A pilot study showing that repeated exposure to stress produces alterations in subsequent responses to anesthetics in rats

PLoS One. 2019 Mar 25;14(3):e0214093. doi: 10.1371/journal.pone.0214093. eCollection 2019.


The repeated use of a drug frequently leads to alterations in the response to that drug. We undertook this study to determine whether multiple exposures to the general anesthetic produced alterations in subsequent exposures to this anesthetic. For this study, adult male rats were anesthetized with 2.5% isoflurane for one hour. The rats were divided into 4 groups of 8 rats each. Groups 1-3 were transported between their homeroom and the anesthesia testing room and were handled in an identical manner weekly for a period of 12 weeks, but were anesthetized on different schedules. Group 1 was anesthetized weekly for 12 weeks, Group 2 on either a 3 or 4 week schedule and Group 3 was anesthetized a single time, at the end of the 12 week period. To receive anesthesia multiple times, animals were transported from their homeroom to the anesthesia location and handled repeatedly. We took into consideration of the frequency of anesthesia exposure and the stress involved. Rats in groups 2 and 3 were placed in the anesthesia chamber, with O2 but with no anesthetic, every week when they were not scheduled to receive anesthesia.
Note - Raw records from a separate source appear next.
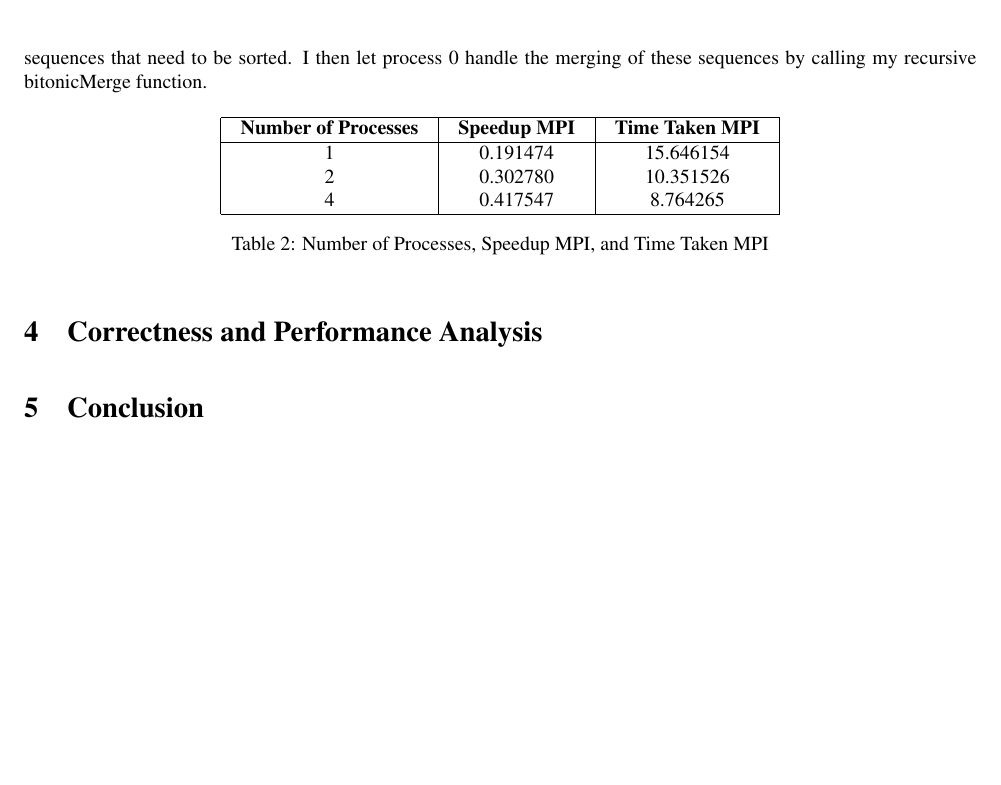
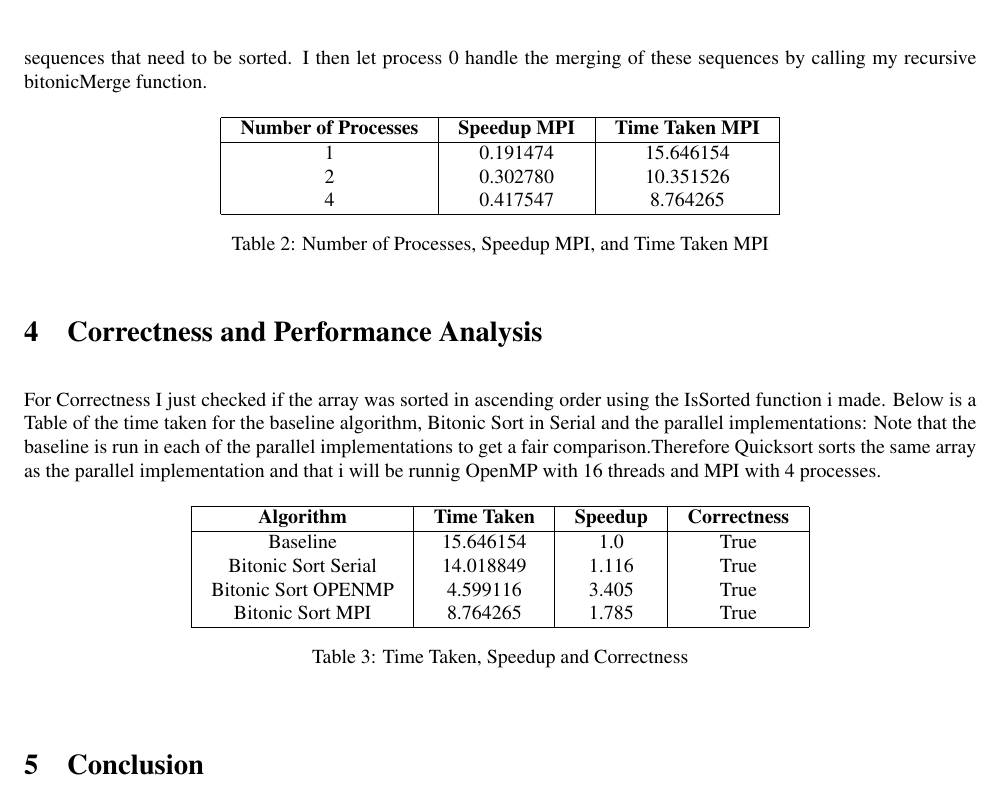
Before and after one commit to Mondo3771/Submission, a LaTeX document (main.tex, which reads assignment_report.tex): part of page 3 of 3, cut so that both start at the same text, the shorter picture padded with empty space. Compiled offline with pdfLaTeX.

Commit message:
Almost done with report

```diff
--- a/assignment_report.tex
+++ b/assignment_report.tex
@@ -140,6 +140,25 @@ calling my recursive bitonicMerge function.
     \label{table:2}
 \end{table}
 \section{Correctness and Performance Analysis}
+For Correctness I just checked if the array was sorted in ascending order using the IsSorted function i made.
+Below is a Table of the time taken for the baseline algorithm, Bitonic Sort in Serial and the parallel implementations: Note that the baseline is run in each of the parallel implementations to get a fair comparison.Therefore Quicksort sorts the same array as the parallel implementation and that i will be runnig OpenMP with 16 threads and MPI with 4 processes.
+\begin{table}[ht]
+    \centering
+    \setlength{\tabcolsep}{10pt} % Add padding
+    \begin{tabular}{|c|c|c|c|}
+        \hline
+        \textbf{Algorithm} & \textbf{Time Taken} & \textbf{Speedup} & \textbf{Correctness} \\
+        \hline
+        Baseline            & 15.646154          & 1.0             & True                 \\
+        Bitonic Sort Serial & 14.018849          & 1.116            & True                 \\
+        Bitonic Sort OPENMP & 4.599116           & 3.405            & True                 \\
+        Bitonic Sort MPI    & 8.764265           & 1.785            & True                 \\
+        \hline
+    \end{tabular}
+    \caption{Time Taken, Speedup and Correctness}
+    \label{table:3}
+\end{table}
+
 
 \section{Conclusion}
 \end{document}
```
Also changed, not shown: main.pdf, 7 other files.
In Group 4, rats were not transported or handled in any way and stayed in the home room for a period of 12 weeks. Rats in this group were anesthetized once, at the very end of the study. Recovery of the rat's righting reflex was used to assess the acceleration of recovery time from general anesthesia. Group 1 rats showed dramatically faster emergence from anesthesia after several rounds of anesthesia. Surprisingly, Groups 2 and 3 rats, treated in an identical manner as Group 1, but which were anesthetized on different schedules, also exhibited more rapid emergence from anesthesia, when compared to Group 4 rats, which were never handled or transported prior to a single anesthesia. These results suggest that the stress of transportation and handling altered responsiveness to anesthesia. Our results show that responsiveness to anesthetic agents can change over time outside of the normal developmental changes taking place in rats as they age.

Publication types

  • Research Support, N.I.H., Extramural
  • Research Support, Non-U.S. Gov't

MeSH terms

  • Anesthesia, General*
  • Anesthetics, Inhalation / adverse effects*
  • Anesthetics, Inhalation / pharmacology
  • Animals
  • Isoflurane / adverse effects*
  • Isoflurane / pharmacology
  • Pilot Projects
  • Rats
  • Rats, Sprague-Dawley
  • Stress, Psychological / pathology
  • Stress, Psychological / physiopathology*


  • Anesthetics, Inhalation
  • Isoflurane